→ Description of the task:
With no omissions, write out every record given below.

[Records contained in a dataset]
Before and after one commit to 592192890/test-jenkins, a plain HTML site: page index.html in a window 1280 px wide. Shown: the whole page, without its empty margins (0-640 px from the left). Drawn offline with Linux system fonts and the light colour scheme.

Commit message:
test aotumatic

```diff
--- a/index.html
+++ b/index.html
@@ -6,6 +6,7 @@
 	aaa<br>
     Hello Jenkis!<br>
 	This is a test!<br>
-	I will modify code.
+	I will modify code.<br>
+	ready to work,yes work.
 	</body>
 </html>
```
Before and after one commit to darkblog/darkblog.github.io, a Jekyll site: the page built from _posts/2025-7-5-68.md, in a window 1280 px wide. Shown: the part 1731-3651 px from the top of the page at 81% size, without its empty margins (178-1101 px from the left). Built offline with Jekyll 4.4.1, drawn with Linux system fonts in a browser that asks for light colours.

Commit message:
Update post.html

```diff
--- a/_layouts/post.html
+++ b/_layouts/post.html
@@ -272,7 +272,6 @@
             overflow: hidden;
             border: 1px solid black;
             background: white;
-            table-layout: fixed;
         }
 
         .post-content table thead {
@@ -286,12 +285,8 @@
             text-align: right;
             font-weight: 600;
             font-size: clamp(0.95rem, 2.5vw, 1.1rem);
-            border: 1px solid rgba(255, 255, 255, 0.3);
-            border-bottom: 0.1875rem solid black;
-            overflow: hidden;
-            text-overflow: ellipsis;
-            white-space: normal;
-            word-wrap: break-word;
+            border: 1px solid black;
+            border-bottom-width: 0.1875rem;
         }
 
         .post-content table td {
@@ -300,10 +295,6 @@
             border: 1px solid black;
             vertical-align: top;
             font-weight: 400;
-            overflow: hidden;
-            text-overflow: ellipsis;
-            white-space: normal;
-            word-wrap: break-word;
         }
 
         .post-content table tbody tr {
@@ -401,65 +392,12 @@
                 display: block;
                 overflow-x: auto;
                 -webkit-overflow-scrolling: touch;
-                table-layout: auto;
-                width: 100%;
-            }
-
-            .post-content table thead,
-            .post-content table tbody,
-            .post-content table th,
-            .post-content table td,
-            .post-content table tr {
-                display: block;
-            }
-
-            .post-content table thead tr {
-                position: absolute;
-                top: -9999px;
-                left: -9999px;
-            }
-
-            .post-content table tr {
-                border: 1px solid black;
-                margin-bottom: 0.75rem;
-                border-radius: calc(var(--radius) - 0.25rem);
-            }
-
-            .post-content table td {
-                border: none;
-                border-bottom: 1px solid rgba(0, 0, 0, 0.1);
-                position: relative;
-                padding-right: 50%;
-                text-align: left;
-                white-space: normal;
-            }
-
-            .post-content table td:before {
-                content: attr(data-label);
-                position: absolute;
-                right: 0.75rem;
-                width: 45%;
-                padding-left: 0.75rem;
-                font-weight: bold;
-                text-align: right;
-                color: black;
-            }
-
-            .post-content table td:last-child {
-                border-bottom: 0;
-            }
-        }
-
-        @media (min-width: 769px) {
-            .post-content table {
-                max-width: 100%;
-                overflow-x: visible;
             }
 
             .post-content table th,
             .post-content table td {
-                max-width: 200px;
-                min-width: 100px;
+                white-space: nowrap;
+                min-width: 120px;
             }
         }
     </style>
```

→ Solution to the exercise:
Before and after one commit to 592192890/test-jenkins, a plain HTML site: page index.html in a window 1280 px wide. Shown: the whole page, without its empty margins (0-640 px from the left). Drawn offline with Linux system fonts and the light colour scheme.

Commit message:
test aotumatic

```diff
--- a/index.html
+++ b/index.html
@@ -6,6 +6,7 @@
 	aaa<br>
     Hello Jenkis!<br>
 	This is a test!<br>
-	I will modify code.
+	I will modify code.<br>
+	ready to work,yes work.
 	</body>
 </html>
```
Before and after one commit to darkblog/darkblog.github.io, a Jekyll site: the page built from _posts/2025-7-5-68.md, in a window 1280 px wide. Shown: the part 1731-3651 px from the top of the page at 81% size, without its empty margins (178-1101 px from the left). Built offline with Jekyll 4.4.1, drawn with Linux system fonts in a browser that asks for light colours.

Commit message:
Update post.html

```diff
--- a/_layouts/post.html
+++ b/_layouts/post.html
@@ -272,7 +272,6 @@
             overflow: hidden;
             border: 1px solid black;
             background: white;
-            table-layout: fixed;
         }
 
         .post-content table thead {
@@ -286,12 +285,8 @@
             text-align: right;
             font-weight: 600;
             font-size: clamp(0.95rem, 2.5vw, 1.1rem);
-            border: 1px solid rgba(255, 255, 255, 0.3);
-            border-bottom: 0.1875rem solid black;
-            overflow: hidden;
-            text-overflow: ellipsis;
-            white-space: normal;
-            word-wrap: break-word;
+            border: 1px solid black;
+            border-bottom-width: 0.1875rem;
         }
 
         .post-content table td {
@@ -300,10 +295,6 @@
             border: 1px solid black;
             vertical-align: top;
             font-weight: 400;
-            overflow: hidden;
-            text-overflow: ellipsis;
-            white-space: normal;
-            word-wrap: break-word;
         }
 
         .post-content table tbody tr {
@@ -401,65 +392,12 @@
                 display: block;
                 overflow-x: auto;
                 -webkit-overflow-scrolling: touch;
-                table-layout: auto;
-                width: 100%;
-            }
-
-            .post-content table thead,
-            .post-content table tbody,
-            .post-content table th,
-            .post-content table td,
-            .post-content table tr {
-                display: block;
-            }
-
-            .post-content table thead tr {
-                position: absolute;
-                top: -9999px;
-                left: -9999px;
-            }
-
-            .post-content table tr {
-                border: 1px solid black;
-                margin-bottom: 0.75rem;
-                border-radius: calc(var(--radius) - 0.25rem);
-            }
-
-            .post-content table td {
-                border: none;
-                border-bottom: 1px solid rgba(0, 0, 0, 0.1);
-                position: relative;
-                padding-right: 50%;
-                text-align: left;
-                white-space: normal;
-            }
-
-            .post-content table td:before {
-                content: attr(data-label);
-                position: absolute;
-                right: 0.75rem;
-                width: 45%;
-                padding-left: 0.75rem;
-                font-weight: bold;
-                text-align: right;
-                color: black;
-            }
-
-            .post-content table td:last-child {
-                border-bottom: 0;
-            }
-        }
-
-        @media (min-width: 769px) {
-            .post-content table {
-                max-width: 100%;
-                overflow-x: visible;
             }
 
             .post-content table th,
             .post-content table td {
-                max-width: 200px;
-                min-width: 100px;
+                white-space: nowrap;
+                min-width: 120px;
             }
         }
     </style>
```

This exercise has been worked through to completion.